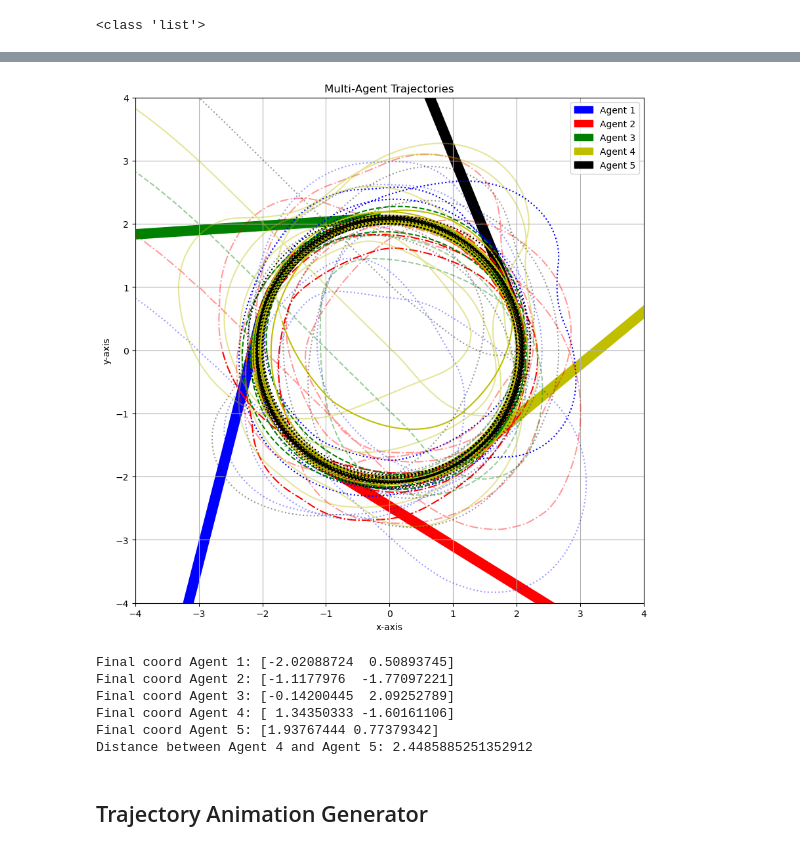
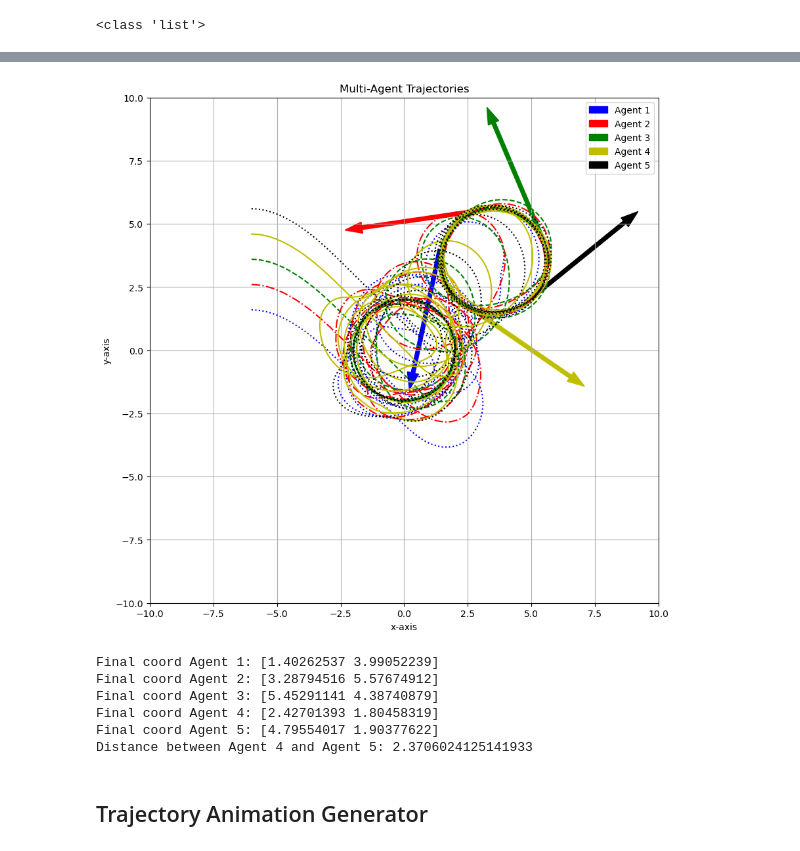
Before and after one commit to kiredoo/crazyflie-basics, a Jupyter notebook: isaac_ws/cyclic.ipynb, the cells around one changed output, grey strips where cells are left out. Saved outputs shown, nothing was run; the diff lists cells and outputs as text; code cells hidden in the pictures.

Commit message:
moving centroid

```diff
--- a/isaac_ws/cyclic.ipynb
+++ b/isaac_ws/cyclic.ipynb
@@ -34,6 +34,12 @@ global vis_zone_vec2
 global utj_vec
 global gamma_ij_glob
 global bd_vec_glob
+global xb_save
+t = 0
+T = 600
+delta = 5
+xb = np.array([0,0])
+xb_save = []
 bd_vec_glob = []
 gamma_ij_glob = []
 utj_vec = []
@@ -405,8 +409,21 @@ def adjust_angle(x,n):
             x[(3*i)+2] = x[(3*i)+2] + 2*np.pi
     return x
 
+def dynamic_xb(xb_0,delta, t): #moving centroid
+    if np.linalg.norm(xb_0) >= delta or t < 300:
+        return xb_0
+    step = (100)/dt
+    # print(f"step is {step}")
+    tot_change = (delta)/((4)*step)
+    # print(tot_change)
+    ele_change = tot_change/np.sqrt(2)
+    xb = xb_0 + np.array([ele_change,ele_change])
+    return xb
+
 def f_unicycle(t,x,n):
-    xb = np.array([0 , 0])
+    global xb
+    xb = dynamic_xb(xb,delta,t)
+    xb_save.append(xb)
     v_vec = velocity(t,n)
     visible = None
     pij_vec = None
@@ -611,41 +634,41 @@ for i in range(n_agents):
 
     # Plot past trajectory
     plt.plot(traj[:-display_horizon, x_idx], traj[:-display_horizon, y_idx], style, alpha=0.4, color=color)
     # Plot recent trajectory
     plt.plot(traj[-display_horizon:-1, x_idx], traj[-display_horizon:-1, y_idx], style, alpha=1, color=color)
 
     # Final arrow (orientation)
     x, y, theta = traj[-1, x_idx], traj[-1, y_idx], traj[-1, theta_idx]
     plt.arrow(x, y, arrow_size*np.cos(theta), arrow_size*np.sin(theta),
               width=0.15, color=color, label=f'Agent {i+1}')
 
 # Formatting
 plt.title('Multi-Agent Trajectories')
 plt.xlabel('x-axis')
 plt.ylabel('y-axis')
 plt.legend()
 plt.grid()
-plt.axis([-4,4,-4,4])
+plt.axis([-10,10,-10,10])
 # plt.axis('auto')  # or customize bounds with plt.axis([xmin, xmax, ymin, ymax])
 plt.show()
 
 # Final positions
 final_coords = [traj[-1, i*3:i*3+2] for i in range(n_agents)]
 for i, coord in enumerate(final_coords):
     print(f"Final coord Agent {i+1}: {coord}")
 
 # Example distance between last two agents (if >=2)
 if n_agents >= 2:
     d = distance(final_coords[-1], final_coords[-2])
     print(f"Distance between Agent {n_agents-1} and Agent {n_agents}: {d}")
 # %% [output]
-[figure, old version]
+[figure, new version]
-Final coord Agent 1: [-2.02088724  0.50893745]
-Final coord Agent 2: [-1.1177976  -1.77097221]
-Final coord Agent 3: [-0.14200445  2.09252789]
-Final coord Agent 4: [ 1.34350333 -1.60161106]
-Final coord Agent 5: [1.93767444 0.77379342]
-Distance between Agent 4 and Agent 5: 2.4485885251352912
+Final coord Agent 1: [1.40262537 3.99052239]
+Final coord Agent 2: [3.28794516 5.57674912]
+Final coord Agent 3: [5.45291141 4.38740879]
+Final coord Agent 4: [2.42701393 1.80458319]
+Final coord Agent 5: [4.79554017 1.90377622]
+Distance between Agent 4 and Agent 5: 2.3706024125141933
 # %%
 # def distance(a,b):
 #     d = np.sqrt(((a[0]-b[0])**2)+((a[1]-b[1])**2))
```
Also changed, not shown: parts of 9 cells of this notebook.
--- --- ---
> Exercise objective:
Repeat the material exactly. Any picture in it should be dropped.

> Result below:
Before and after one commit to kiredoo/crazyflie-basics, a Jupyter notebook: isaac_ws/cyclic.ipynb, the cells around one changed output, grey strips where cells are left out. Saved outputs shown, nothing was run; the diff lists cells and outputs as text; code cells hidden in the pictures.

Commit message:
moving centroid

```diff
--- a/isaac_ws/cyclic.ipynb
+++ b/isaac_ws/cyclic.ipynb
@@ -34,6 +34,12 @@ global vis_zone_vec2
 global utj_vec
 global gamma_ij_glob
 global bd_vec_glob
+global xb_save
+t = 0
+T = 600
+delta = 5
+xb = np.array([0,0])
+xb_save = []
 bd_vec_glob = []
 gamma_ij_glob = []
 utj_vec = []
@@ -405,8 +409,21 @@ def adjust_angle(x,n):
             x[(3*i)+2] = x[(3*i)+2] + 2*np.pi
     return x
 
+def dynamic_xb(xb_0,delta, t): #moving centroid
+    if np.linalg.norm(xb_0) >= delta or t < 300:
+        return xb_0
+    step = (100)/dt
+    # print(f"step is {step}")
+    tot_change = (delta)/((4)*step)
+    # print(tot_change)
+    ele_change = tot_change/np.sqrt(2)
+    xb = xb_0 + np.array([ele_change,ele_change])
+    return xb
+
 def f_unicycle(t,x,n):
-    xb = np.array([0 , 0])
+    global xb
+    xb = dynamic_xb(xb,delta,t)
+    xb_save.append(xb)
     v_vec = velocity(t,n)
     visible = None
     pij_vec = None
@@ -611,41 +634,41 @@ for i in range(n_agents):
 
     # Plot past trajectory
     plt.plot(traj[:-display_horizon, x_idx], traj[:-display_horizon, y_idx], style, alpha=0.4, color=color)
     # Plot recent trajectory
     plt.plot(traj[-display_horizon:-1, x_idx], traj[-display_horizon:-1, y_idx], style, alpha=1, color=color)
 
     # Final arrow (orientation)
     x, y, theta = traj[-1, x_idx], traj[-1, y_idx], traj[-1, theta_idx]
     plt.arrow(x, y, arrow_size*np.cos(theta), arrow_size*np.sin(theta),
               width=0.15, color=color, label=f'Agent {i+1}')
 
 # Formatting
 plt.title('Multi-Agent Trajectories')
 plt.xlabel('x-axis')
 plt.ylabel('y-axis')
 plt.legend()
 plt.grid()
-plt.axis([-4,4,-4,4])
+plt.axis([-10,10,-10,10])
 # plt.axis('auto')  # or customize bounds with plt.axis([xmin, xmax, ymin, ymax])
 plt.show()
 
 # Final positions
 final_coords = [traj[-1, i*3:i*3+2] for i in range(n_agents)]
 for i, coord in enumerate(final_coords):
     print(f"Final coord Agent {i+1}: {coord}")
 
 # Example distance between last two agents (if >=2)
 if n_agents >= 2:
     d = distance(final_coords[-1], final_coords[-2])
     print(f"Distance between Agent {n_agents-1} and Agent {n_agents}: {d}")
 # %% [output]
-[figure, old version]
+[figure, new version]
-Final coord Agent 1: [-2.02088724  0.50893745]
-Final coord Agent 2: [-1.1177976  -1.77097221]
-Final coord Agent 3: [-0.14200445  2.09252789]
-Final coord Agent 4: [ 1.34350333 -1.60161106]
-Final coord Agent 5: [1.93767444 0.77379342]
-Distance between Agent 4 and Agent 5: 2.4485885251352912
+Final coord Agent 1: [1.40262537 3.99052239]
+Final coord Agent 2: [3.28794516 5.57674912]
+Final coord Agent 3: [5.45291141 4.38740879]
+Final coord Agent 4: [2.42701393 1.80458319]
+Final coord Agent 5: [4.79554017 1.90377622]
+Distance between Agent 4 and Agent 5: 2.3706024125141933
 # %%
 # def distance(a,b):
 #     d = np.sqrt(((a[0]-b[0])**2)+((a[1]-b[1])**2))
```
Also changed, not shown: parts of 9 cells of this notebook.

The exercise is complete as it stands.